- How can we resolve the current difficulty in determining what sources influence the design of scientific animations?
- How can an animation be parsed to be meaningfully associated with references?
- How might one present an annotated animation and associated bibliography to audiences?
- We can categorize various components of animations into elements and properties.
- These individual properties and elements can be tied to specific references and data sources.
- We can further specify how data was used: intact, filtered, or modified.
- There are a variety of ways in which an annotated animation and associated bibliography could be presented to audiences.
With scientic animations and other educational visualizations, it can be dicult for audiences to determine which parts of the display are based on various types of data. As a result, high quality pieces can be dismissed as mere speculation or, conversely, artistic license can be misinterpreted as fact. Even with standard bibliographies, it is challenging to connect visual elements with information sources. We discuss the importance of creating meaningful and transparent citation systems that allow audiences to understand the full complement of sources informing an animation.
Illustrations or, in the case of animation, representative thumbnails describing various shots can be broken down into elements such as characters and environments. Different properties of objects, such as structure or motion, can be informed by different sources or have missing information. These visual components can be informed by different types of references, whether qualitative or quantitative, or not be based on data and instead be Speculation or Artistic License. Finally, information can be used and manipulated in a variety of ways, such as cleaning up raw data or interpolating from reference images into three-dimensional structures.
During pre-production and production, an animator must collect, organize, and tag references according to how they inform the piece. The collection of references could be presented in a simple linear format organized by shot and element or in a more interactive dynamic format with each element linked to citations.
Presenting citations linked with content has several benefits. The creator of the visualization receives greater credibility. A viewer is able to determine the data behind elements and also have a list of resources for further investigation and learning. Different visualizations of similar subjects could more objectively be compared, and newer versions could be produced as further information is discovered.

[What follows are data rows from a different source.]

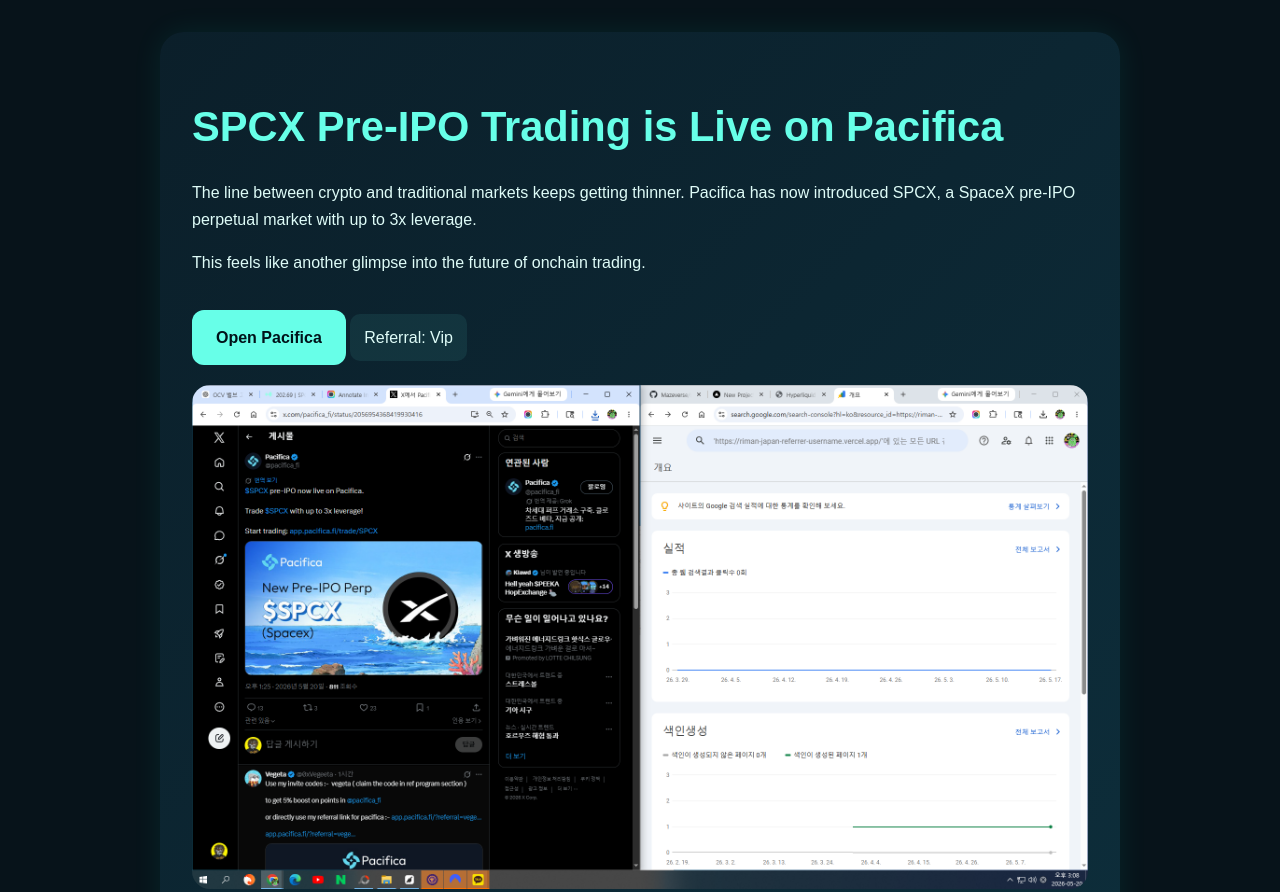
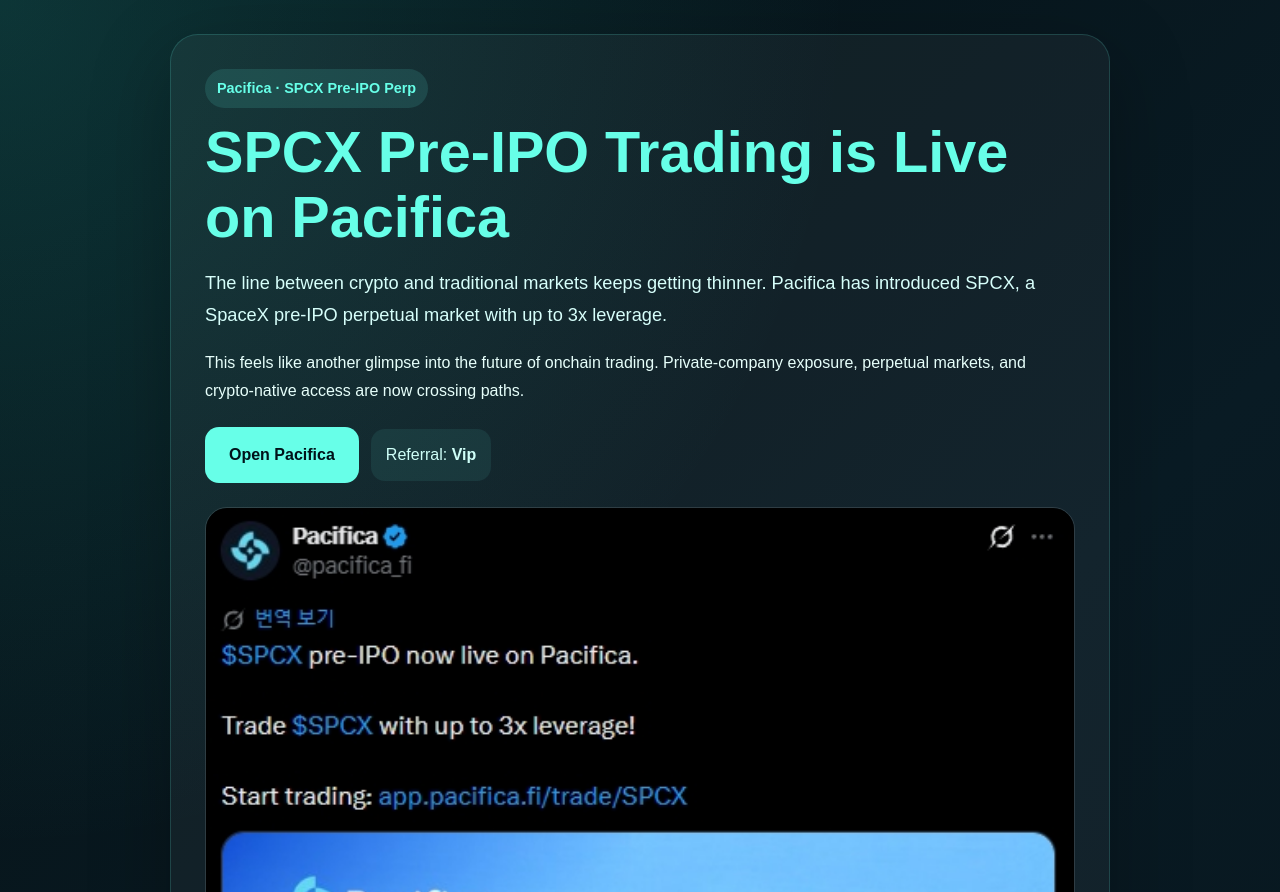
Before and after one commit to Mazeverse/Pacifica-SPCX-Pre-IPO-Trading-SpaceX-Perpetual-Market, a plain HTML site: page index.html in a window 1280 px wide. Shown: the top 892 px of the page. Drawn offline with Linux system fonts and the light colour scheme.

Commit message:
Add files via upload

```diff
--- a/index.html
+++ b/index.html
@@ -5,130 +5,202 @@
 <meta name="viewport" content="width=device-width, initial-scale=1.0" />
 <title>Pacifica SPCX Pre-IPO Trading | SpaceX Perpetual Market</title>
 <meta name="description" content="SPCX pre-IPO perpetual trading is now live on Pacifica. Explore SpaceX exposure with up to 3x leverage and access Pacifica using the referral link." />
+<link rel="canonical" href="https://pacifica-spcx-pre-ipo-trading-space.vercel.app/" />
 <meta name="google-site-verification" content="BtBII3918J1J9BnNiNfjVaPn0QXfIj5xoi1G_8qtFk4" />
 <meta name="naver-site-verification" content="f28f86b7853e4f6704297b86d7def790b41e00e4" />
+
 <meta property="og:title" content="Pacifica SPCX Pre-IPO Trading" />
-<meta property="og:description" content="SpaceX pre-IPO perpetual trading is now live on Pacifica." />
-<meta property="og:image" content="pacifica-spcx.png" />
+<meta property="og:description" content="SPCX pre-IPO perpetual trading is now live on Pacifica with up to 3x leverage." />
+<meta property="og:image" content="https://pacifica-spcx-pre-ipo-trading-space.vercel.app/pacifica-spcx-preipo.jpg" />
+<meta property="og:url" content="https://pacifica-spcx-pre-ipo-trading-space.vercel.app/" />
 <meta property="og:type" content="website" />
+<meta name="twitter:card" content="summary_large_image" />
+<meta name="twitter:title" content="Pacifica SPCX Pre-IPO Trading" />
+<meta name="twitter:description" content="SPCX pre-IPO perpetual trading is now live on Pacifica." />
+<meta name="twitter:image" content="https://pacifica-spcx-pre-ipo-trading-space.vercel.app/pacifica-spcx-preipo.jpg" />
+
 <style>
-body{
-background:#07131a;
-color:#dffcf8;
-font-family:Arial,sans-serif;
-margin:0;
-line-height:1.7;
+* {
+  box-sizing: border-box;
 }
-.container{
-max-width:960px;
-margin:auto;
-padding:32px 20px;
+body {
+  margin: 0;
+  font-family: Arial, Helvetica, sans-serif;
+  background:
+    radial-gradient(circle at top left, rgba(44, 214, 203, 0.18), transparent 34%),
+    linear-gradient(135deg, #061216 0%, #091b24 48%, #07131a 100%);
+  color: #e7fffb;
+  line-height: 1.75;
 }
-.hero{
-background:linear-gradient(135deg,#0b1f2a,#0d2d3a);
-padding:32px;
-border-radius:24px;
-box-shadow:0 0 30px rgba(0,255,200,0.08);
+.container {
+  max-width: 980px;
+  margin: 0 auto;
+  padding: 34px 20px 52px;
 }
-h1{
-font-size:2.6rem;
-color:#67ffe8;
-margin-bottom:12px;
+.hero {
+  padding: 34px;
+  border-radius: 28px;
+  background: rgba(255,255,255,0.045);
+  border: 1px solid rgba(103,255,232,0.16);
+  box-shadow: 0 24px 80px rgba(0,0,0,0.28);
 }
-.card{
-margin-top:28px;
-padding:24px;
-border-radius:20px;
-background:rgba(255,255,255,0.04);
+.badge {
+  display: inline-block;
+  padding: 7px 12px;
+  border-radius: 999px;
+  background: rgba(103,255,232,0.12);
+  color: #67ffe8;
+  font-weight: 700;
+  font-size: 0.9rem;
+  margin-bottom: 12px;
 }
-img{
-width:100%;
-border-radius:18px;
-margin-top:20px;
+h1 {
+  font-size: clamp(2.1rem, 5vw, 3.6rem);
+  line-height: 1.12;
+  margin: 0 0 16px;
+  color: #67ffe8;
 }
-.button{
-display:inline-block;
-margin-top:18px;
-padding:14px 24px;
-background:#67ffe8;
-color:#001219;
-font-weight:bold;
-text-decoration:none;
-border-radius:12px;
+h2 {
+  color: #bafff6;
+  margin-top: 0;
 }
-.footer{
-margin-top:40px;
-opacity:0.7;
-font-size:0.92rem;
+.lead {
+  font-size: 1.14rem;
+  color: #d7fffb;
 }
-.code{
-background:rgba(103,255,232,0.08);
-padding:10px 14px;
-border-radius:10px;
-margin-top:12px;
-display:inline-block;
+img {
+  width: 100%;
+  display: block;
+  border-radius: 22px;
+  margin-top: 24px;
+  border: 1px solid rgba(255,255,255,0.12);
+}
+.actions {
+  display: flex;
+  gap: 12px;
+  flex-wrap: wrap;
+  align-items: center;
+  margin-top: 22px;
+}
+.button {
+  display: inline-block;
+  padding: 14px 24px;
+  background: #67ffe8;
+  color: #001219;
+  font-weight: 800;
+  text-decoration: none;
+  border-radius: 14px;
+}
+.code {
+  padding: 12px 15px;
+  border-radius: 14px;
+  background: rgba(103,255,232,0.08);
+  color: #cffff8;
+}
+.card {
+  margin-top: 26px;
+  padding: 26px;
+  border-radius: 22px;
+  background: rgba(255,255,255,0.04);
+  border: 1px solid rgba(255,255,255,0.08);
+}
+.grid {
+  display: grid;
+  grid-template-columns: repeat(3, 1fr);
+  gap: 14px;
+  margin-top: 18px;
+}
+.mini {
+  padding: 18px;
+  border-radius: 18px;
+  background: rgba(103,255,232,0.07);
+}
+.mini strong {
+  display: block;
+  color: #67ffe8;
+  margin-bottom: 6px;
+}
+.footer {
+  margin-top: 36px;
+  opacity: 0.76;
+  font-size: 0.92rem;
+}
+@media (max-width: 720px) {
+  .hero {
+    padding: 24px;
+  }
+  .grid {
+    grid-template-columns: 1fr;
+  }
 }
 </style>
 </head>
 <body>
-<div class="container">
-
-<div class="hero">
+  <main class="container">
+    <section class="hero">
+      <div class="badge">Pacifica · SPCX Pre-IPO Perp</div>
       <h1>SPCX Pre-IPO Trading is Live on Pacifica</h1>
 
-<p>
+      <p class="lead">
         The line between crypto and traditional markets keeps getting thinner.
-Pacifica has now introduced SPCX, a SpaceX pre-IPO perpetual market with up to 3x leverage.
+        Pacifica has introduced SPCX, a SpaceX pre-IPO perpetual market with up to 3x leverage.
       </p>
 
       <p>
         This feels like another glimpse into the future of onchain trading.
+        Private-company exposure, perpetual markets, and crypto-native access are now crossing paths.
       </p>
 
-<a class="button" href="https://app.pacifica.fi?referral=Vip" target="_blank">
-Open Pacifica
-</a>
-
-<div class="code">
-Referral: Vip
+      <div class="actions">
+        <a class="button" href="https://app.pacifica.fi?referral=Vip" target="_blank" rel="noopener noreferrer">Open Pacifica</a>
+        <div class="code">Referral: <strong>Vip</strong></div>
       </div>
 
-<img src="pacifica-spcx.png" alt="Pacifica SPCX pre IPO market screenshot" />
-</div>
+      <img src="pacifica-spcx-preipo.jpg" alt="Pacifica announcement for SPCX SpaceX pre IPO perpetual trading" />
+    </section>
 
-<div class="card">
+    <section class="card">
       <h2>Why SPCX Is Getting Attention</h2>
-
       <p>
         SPCX represents synthetic exposure to one of the world's most talked-about private companies: SpaceX.
+        Instead of waiting for a traditional IPO, traders can speculate on price movement through perpetual markets.
       </p>
-
-<p>
-Instead of waiting for a traditional IPO, traders can now speculate on price movement through perpetual markets directly inside the crypto ecosystem.
-</p>
-
       <p>
         Pacifica currently supports up to 3x leverage for the SPCX market.
         As always, low liquidity and volatility risks should be considered carefully.
       </p>
+
+      <div class="grid">
+        <div class="mini">
+          <strong>Market</strong>
+          SPCX pre-IPO perp
         </div>
+        <div class="mini">
+          <strong>Platform</strong>
+          Pacifica
+        </div>
+        <div class="mini">
+          <strong>Leverage</strong>
+          Up to 3x
+        </div>
+      </div>
+    </section>
 
-<div class="card">
+    <section class="card">
       <h2>Future of Perpetual Markets</h2>
-
       <p>
         From Bitcoin and Ethereum to pre-IPO private company exposure, perpetual DEX platforms continue evolving rapidly.
-</p>
-
-<p>
         Projects like Pacifica are pushing crypto trading into increasingly experimental territory.
       </p>
-</div>
+      <p>
+        This page is a simple record of the SPCX market becoming available on Pacifica and a quick gateway for users who want to explore it.
+      </p>
+    </section>
 
     <div class="footer">
-This page is for informational purposes only and is not financial advice. Perpetual trading carries significant risk.
+      This page is for informational purposes only and is not financial advice.
+      Perpetual trading carries significant risk.
     </div>
-
-</div>
+  </main>
 </body>
 </html>
--- a/sitemap.xml
+++ b/sitemap.xml
@@ -1,6 +1,6 @@
 <?xml version="1.0" encoding="UTF-8"?>
 <urlset xmlns="http://www.sitemaps.org/schemas/sitemap/0.9">
-<url>
-<loc>https://pacifica-spcx-preipo.vercel.app/</loc>
-</url>
+  <url>
+    <loc>https://pacifica-spcx-pre-ipo-trading-space.vercel.app/</loc>
+  </url>
 </urlset>
```
Also changed, not shown: pacifica-spcx-preipo.jpg (added), robots.txt. Lines whose indentation alone changed are shown as unchanged.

Not all formats would be suitable for every venue, so the output format must be tailored to the way viewers will ultimately access it. We anticipate further dialog around the reporting of reference use in scientific animation.